Stored records
- - - - - - -

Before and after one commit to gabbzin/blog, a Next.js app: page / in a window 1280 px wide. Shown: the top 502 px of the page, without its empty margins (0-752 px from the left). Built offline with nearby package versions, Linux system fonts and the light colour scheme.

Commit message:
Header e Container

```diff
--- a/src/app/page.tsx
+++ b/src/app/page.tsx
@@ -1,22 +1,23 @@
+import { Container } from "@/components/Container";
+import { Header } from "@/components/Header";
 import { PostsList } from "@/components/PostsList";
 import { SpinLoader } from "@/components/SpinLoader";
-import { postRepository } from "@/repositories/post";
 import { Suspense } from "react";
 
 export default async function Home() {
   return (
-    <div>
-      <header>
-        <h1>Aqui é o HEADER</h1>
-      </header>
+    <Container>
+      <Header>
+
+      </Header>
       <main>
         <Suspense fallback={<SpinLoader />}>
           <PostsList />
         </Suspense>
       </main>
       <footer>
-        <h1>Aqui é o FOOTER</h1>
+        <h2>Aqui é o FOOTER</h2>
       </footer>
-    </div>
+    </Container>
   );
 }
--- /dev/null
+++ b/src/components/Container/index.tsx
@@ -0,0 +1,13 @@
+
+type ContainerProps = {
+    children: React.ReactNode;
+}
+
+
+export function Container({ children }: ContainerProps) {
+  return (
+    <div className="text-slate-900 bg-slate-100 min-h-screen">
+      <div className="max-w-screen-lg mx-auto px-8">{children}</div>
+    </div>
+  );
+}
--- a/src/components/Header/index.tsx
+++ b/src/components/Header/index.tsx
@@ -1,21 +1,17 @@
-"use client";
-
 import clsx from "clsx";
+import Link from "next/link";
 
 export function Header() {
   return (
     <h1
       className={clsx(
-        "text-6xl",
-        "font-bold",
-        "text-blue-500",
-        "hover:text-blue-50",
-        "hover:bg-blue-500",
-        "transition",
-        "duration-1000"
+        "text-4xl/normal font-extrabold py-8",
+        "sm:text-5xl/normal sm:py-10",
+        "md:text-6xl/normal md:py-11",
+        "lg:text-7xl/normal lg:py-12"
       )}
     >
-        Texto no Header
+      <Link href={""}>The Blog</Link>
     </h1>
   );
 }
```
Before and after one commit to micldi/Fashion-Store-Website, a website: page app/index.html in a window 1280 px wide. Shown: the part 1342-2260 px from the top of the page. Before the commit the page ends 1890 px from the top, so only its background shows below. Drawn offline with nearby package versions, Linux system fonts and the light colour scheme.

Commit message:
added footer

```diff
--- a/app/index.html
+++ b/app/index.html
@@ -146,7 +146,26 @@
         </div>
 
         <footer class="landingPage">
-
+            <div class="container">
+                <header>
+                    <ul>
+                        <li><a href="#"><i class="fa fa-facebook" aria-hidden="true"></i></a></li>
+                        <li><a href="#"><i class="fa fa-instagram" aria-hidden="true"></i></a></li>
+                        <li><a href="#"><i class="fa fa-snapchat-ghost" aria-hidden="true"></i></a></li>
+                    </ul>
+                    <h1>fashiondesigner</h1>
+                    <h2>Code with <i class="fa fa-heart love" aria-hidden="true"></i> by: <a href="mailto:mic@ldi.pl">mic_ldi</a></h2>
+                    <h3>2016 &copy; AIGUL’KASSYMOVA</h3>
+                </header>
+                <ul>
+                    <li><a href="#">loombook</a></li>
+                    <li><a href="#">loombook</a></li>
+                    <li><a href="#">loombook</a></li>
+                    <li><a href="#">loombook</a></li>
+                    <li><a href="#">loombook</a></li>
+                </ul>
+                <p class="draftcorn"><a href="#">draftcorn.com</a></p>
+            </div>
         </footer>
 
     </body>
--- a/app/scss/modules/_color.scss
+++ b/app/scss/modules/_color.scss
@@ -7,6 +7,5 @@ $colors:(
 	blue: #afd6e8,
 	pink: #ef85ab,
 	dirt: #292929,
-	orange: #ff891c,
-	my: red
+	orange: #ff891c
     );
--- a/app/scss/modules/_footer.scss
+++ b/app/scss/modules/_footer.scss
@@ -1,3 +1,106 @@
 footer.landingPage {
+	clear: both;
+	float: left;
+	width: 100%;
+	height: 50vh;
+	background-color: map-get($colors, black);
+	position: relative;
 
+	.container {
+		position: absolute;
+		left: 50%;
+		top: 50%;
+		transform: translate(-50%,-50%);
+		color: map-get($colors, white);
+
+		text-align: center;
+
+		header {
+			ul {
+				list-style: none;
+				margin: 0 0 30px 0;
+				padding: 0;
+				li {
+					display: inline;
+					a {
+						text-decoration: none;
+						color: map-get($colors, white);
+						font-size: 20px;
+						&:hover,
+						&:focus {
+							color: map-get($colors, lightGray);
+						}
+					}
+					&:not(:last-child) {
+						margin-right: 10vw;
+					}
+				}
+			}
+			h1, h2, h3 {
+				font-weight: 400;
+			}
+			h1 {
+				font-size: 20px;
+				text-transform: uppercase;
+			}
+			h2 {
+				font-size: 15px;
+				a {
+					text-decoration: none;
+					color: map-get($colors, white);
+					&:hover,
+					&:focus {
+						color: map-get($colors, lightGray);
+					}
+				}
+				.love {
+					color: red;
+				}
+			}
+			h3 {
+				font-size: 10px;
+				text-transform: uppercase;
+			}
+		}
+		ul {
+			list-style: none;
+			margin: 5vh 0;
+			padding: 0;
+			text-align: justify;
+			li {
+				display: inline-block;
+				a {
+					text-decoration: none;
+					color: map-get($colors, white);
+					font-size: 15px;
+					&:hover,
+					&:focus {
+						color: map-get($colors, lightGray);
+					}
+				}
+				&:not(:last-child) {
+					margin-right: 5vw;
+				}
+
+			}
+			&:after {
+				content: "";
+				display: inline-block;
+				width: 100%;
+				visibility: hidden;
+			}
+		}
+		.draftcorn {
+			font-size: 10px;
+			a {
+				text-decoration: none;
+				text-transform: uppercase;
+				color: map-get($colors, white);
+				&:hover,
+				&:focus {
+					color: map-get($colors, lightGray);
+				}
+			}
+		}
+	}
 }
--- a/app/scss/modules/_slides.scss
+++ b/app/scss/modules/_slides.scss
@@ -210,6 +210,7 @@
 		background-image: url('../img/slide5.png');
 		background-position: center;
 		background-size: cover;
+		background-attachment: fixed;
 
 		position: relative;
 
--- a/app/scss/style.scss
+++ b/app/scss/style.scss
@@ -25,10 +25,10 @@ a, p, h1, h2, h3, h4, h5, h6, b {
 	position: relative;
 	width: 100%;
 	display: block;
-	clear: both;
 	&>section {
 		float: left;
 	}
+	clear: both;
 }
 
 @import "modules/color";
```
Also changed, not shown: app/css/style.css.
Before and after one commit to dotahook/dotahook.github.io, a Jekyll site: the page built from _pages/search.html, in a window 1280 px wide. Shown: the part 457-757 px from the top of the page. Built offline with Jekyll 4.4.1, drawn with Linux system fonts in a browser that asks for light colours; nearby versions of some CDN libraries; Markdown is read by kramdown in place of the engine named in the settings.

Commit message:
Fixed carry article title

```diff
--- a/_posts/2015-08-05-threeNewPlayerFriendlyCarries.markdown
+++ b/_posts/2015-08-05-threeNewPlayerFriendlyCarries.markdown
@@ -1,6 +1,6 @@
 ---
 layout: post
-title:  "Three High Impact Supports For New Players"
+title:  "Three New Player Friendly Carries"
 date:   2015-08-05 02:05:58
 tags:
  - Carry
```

- - - - - - -

# [What to do]
Establish how many lines of the entries hold the word "import", giving nothing but the number.

# [Answer to the exercise]
9